Source data
== == ==

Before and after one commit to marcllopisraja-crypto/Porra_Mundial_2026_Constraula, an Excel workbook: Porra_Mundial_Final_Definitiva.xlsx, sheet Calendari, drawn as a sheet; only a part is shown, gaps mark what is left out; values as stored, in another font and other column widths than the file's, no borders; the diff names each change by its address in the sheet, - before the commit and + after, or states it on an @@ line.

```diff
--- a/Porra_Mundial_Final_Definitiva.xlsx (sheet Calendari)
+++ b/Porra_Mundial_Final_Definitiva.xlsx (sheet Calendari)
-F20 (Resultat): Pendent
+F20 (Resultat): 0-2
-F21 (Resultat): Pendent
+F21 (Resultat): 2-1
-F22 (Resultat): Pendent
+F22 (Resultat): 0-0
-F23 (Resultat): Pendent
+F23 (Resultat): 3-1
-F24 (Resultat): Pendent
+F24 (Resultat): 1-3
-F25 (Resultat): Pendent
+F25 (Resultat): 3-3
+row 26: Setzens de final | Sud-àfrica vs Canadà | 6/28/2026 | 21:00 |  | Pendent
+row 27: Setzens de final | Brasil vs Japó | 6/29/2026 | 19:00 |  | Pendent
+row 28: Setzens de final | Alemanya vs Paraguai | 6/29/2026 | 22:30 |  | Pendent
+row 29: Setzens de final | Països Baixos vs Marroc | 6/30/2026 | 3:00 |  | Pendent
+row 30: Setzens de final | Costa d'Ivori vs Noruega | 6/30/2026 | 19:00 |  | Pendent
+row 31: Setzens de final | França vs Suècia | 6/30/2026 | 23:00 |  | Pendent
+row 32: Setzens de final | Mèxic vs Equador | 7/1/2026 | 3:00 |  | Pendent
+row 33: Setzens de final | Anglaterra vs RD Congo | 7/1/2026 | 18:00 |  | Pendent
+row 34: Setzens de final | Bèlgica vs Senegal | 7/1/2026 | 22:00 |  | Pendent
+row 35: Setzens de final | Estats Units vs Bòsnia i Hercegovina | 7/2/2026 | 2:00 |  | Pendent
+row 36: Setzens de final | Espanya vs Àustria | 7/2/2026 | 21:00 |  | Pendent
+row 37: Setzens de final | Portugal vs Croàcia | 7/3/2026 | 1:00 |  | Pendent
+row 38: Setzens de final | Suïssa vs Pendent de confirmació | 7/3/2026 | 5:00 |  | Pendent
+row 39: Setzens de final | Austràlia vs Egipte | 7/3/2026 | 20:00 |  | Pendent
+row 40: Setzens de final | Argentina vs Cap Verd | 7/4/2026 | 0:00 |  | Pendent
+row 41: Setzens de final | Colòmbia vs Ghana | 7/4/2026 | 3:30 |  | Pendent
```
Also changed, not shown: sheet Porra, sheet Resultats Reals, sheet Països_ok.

== == ==

ASSIGNED TASK ▸ Pull out every line above that holds the word "shown".

FINISHED TASK ▸
Before and after one commit to marcllopisraja-crypto/Porra_Mundial_2026_Constraula, an Excel workbook: Porra_Mundial_Final_Definitiva.xlsx, sheet Calendari, drawn as a sheet; only a part is shown, gaps mark what is left out; values as stored, in another font and other column widths than the file's, no borders; the diff names each change by its address in the sheet, - before the commit and + after, or states it on an @@ line.
Also changed, not shown: sheet Porra, sheet Resultats Reals, sheet Països_ok.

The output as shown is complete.